Toshiro Mifune stars as a wealthy industrialist whose family becomes the target of a ruthless kidnapper in Akira Kurosawa's exemplary film noir. Based on Ed McBain's detective novel King's Ransom, High and Low
is both a riveting thriller and a brilliant commentary on contemporary Japanese society. Criterion is proud to present High and Low
in a luminous new Tohoscope transfer with new electronic subtitles.
Although best known for his samurai classics, Japanese master filmmaker Akira Kurosawa proved himself equally adept at contemporary dramas and thrillers, and 1962's High and Low

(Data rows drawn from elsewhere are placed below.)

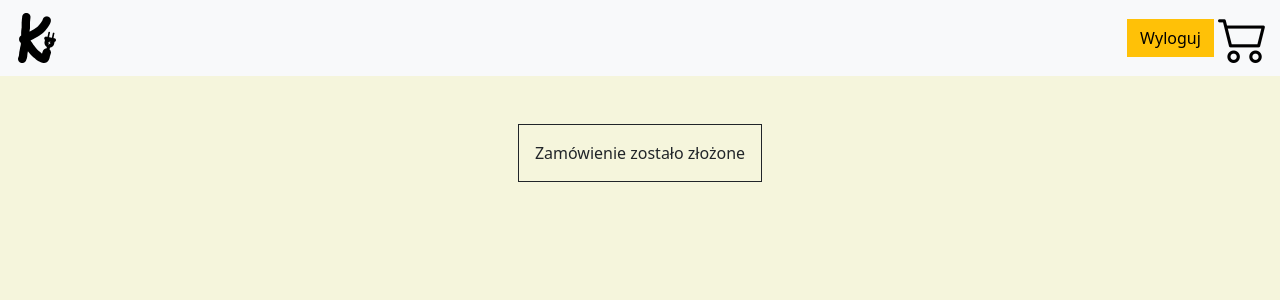
After one commit to Majdzel/Projekt-Sklep, a Django app: page /ordering/order_save/ in a window 1280 px wide. The commit adds this page. Shown: the top 300 px of the page. Run offline with Django 4.2, Linux system fonts and the light colour scheme; the visitor is signed in with stand-in values (Sample User, id 1).

Commit message:
brakujące pilki

```diff
--- a/kabelek/templates/registration/register.html
+++ b/kabelek/templates/registration/register.html
@@ -6,6 +6,7 @@
         <div class="form-group border border-dark">
             <div class="px-3 py-3">
                 <form method="POST" action="" style="border: none;">
+                    {% csrf_token %}
                     {{form}}
                     <button id="butt" type="submit">Zarejestruj</button>
                 </form>
--- /dev/null
+++ b/kabelek/templates/shop/order_finished.html
@@ -0,0 +1,11 @@
+{% extends 'shop/main.html' %}
+{% load static %}
+{% block content %}
+   <div class="d-flex justify-content-center pt-5 ">
+        <div class="form-group border border-dark">
+            <div class="px-3 py-3">
+                Zamówienie zostało złożone
+            </div>
+        </div>
+    </div>
+{% endblock content %}
```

offers a powerful showcase for Kurosawa's versatile skill. The great Toshiro Mifune stars as a wealthy industrialist who has just raised a large sum of money to execute his planned takeover of a successful shoe manufacturer. Fate intervenes when he receives a phone call informing him that his son has been kidnapped, and by unfortunate coincidence the ransom demand is nearly equivalent to the amount Mifune has raised for his corporate coup. A philosophical dilemma emerges when it is revealed that the executive's son is safe, and that it is actually his chauffeur's son who has been taken. What follows is both a tense detective thriller, as the police attempt to track down the kidnapper, and a compelling illustration of class division in Japan--the "high and low" of the title. Far be it from Kurosawa to make a mere thriller, however; this loose adaptation of the Ed McBain novel King's Ransom

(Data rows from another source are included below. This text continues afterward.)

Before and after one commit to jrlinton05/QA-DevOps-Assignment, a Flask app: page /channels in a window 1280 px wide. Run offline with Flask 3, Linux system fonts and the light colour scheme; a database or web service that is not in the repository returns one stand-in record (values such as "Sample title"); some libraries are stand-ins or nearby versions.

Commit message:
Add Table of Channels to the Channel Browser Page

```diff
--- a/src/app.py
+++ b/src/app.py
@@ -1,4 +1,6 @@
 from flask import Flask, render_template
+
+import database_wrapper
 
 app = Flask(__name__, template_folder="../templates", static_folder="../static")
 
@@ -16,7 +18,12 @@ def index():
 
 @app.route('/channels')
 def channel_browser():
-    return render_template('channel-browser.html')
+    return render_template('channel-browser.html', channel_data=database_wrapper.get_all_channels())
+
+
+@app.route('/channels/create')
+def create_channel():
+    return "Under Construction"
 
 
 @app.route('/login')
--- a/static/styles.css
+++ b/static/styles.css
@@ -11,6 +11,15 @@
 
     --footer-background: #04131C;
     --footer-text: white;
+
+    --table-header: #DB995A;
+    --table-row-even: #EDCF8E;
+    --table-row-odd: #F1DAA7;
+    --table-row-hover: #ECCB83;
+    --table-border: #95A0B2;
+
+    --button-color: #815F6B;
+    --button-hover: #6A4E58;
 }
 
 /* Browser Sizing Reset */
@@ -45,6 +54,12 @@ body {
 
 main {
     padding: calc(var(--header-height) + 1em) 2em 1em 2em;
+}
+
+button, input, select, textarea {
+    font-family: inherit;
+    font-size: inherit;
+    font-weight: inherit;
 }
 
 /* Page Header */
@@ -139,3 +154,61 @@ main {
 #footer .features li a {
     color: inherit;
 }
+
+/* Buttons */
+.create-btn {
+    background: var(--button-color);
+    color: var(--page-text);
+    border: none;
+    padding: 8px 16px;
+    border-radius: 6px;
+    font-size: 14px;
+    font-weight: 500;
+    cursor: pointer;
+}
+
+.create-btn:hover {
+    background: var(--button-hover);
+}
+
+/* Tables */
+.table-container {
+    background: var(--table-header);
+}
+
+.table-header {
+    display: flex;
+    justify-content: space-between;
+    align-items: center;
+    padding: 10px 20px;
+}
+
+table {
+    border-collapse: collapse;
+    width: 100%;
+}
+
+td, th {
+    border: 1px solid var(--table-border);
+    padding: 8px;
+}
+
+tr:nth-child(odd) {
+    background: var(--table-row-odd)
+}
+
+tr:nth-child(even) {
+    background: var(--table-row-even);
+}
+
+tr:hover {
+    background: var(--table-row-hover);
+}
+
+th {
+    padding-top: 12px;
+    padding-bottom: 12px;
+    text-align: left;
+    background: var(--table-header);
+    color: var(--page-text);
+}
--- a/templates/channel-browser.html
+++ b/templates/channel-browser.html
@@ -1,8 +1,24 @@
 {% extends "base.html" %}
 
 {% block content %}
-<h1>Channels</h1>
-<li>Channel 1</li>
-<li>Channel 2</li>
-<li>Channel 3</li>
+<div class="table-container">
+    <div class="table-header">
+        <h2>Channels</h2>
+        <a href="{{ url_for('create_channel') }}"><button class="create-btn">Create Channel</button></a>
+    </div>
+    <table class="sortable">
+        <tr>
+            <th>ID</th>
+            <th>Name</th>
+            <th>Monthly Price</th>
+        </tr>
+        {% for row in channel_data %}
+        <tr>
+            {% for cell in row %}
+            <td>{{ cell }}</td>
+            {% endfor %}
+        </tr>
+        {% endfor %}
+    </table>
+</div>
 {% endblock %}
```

provides the director with ample opportunity to develop a visual strategy that perfectly enhances the story's sociological themes. The Criterion Collection DVD of this extraordinary film is presented in the original "Tohoscope" aspect ratio of 2.35:1. --Jeff Shannon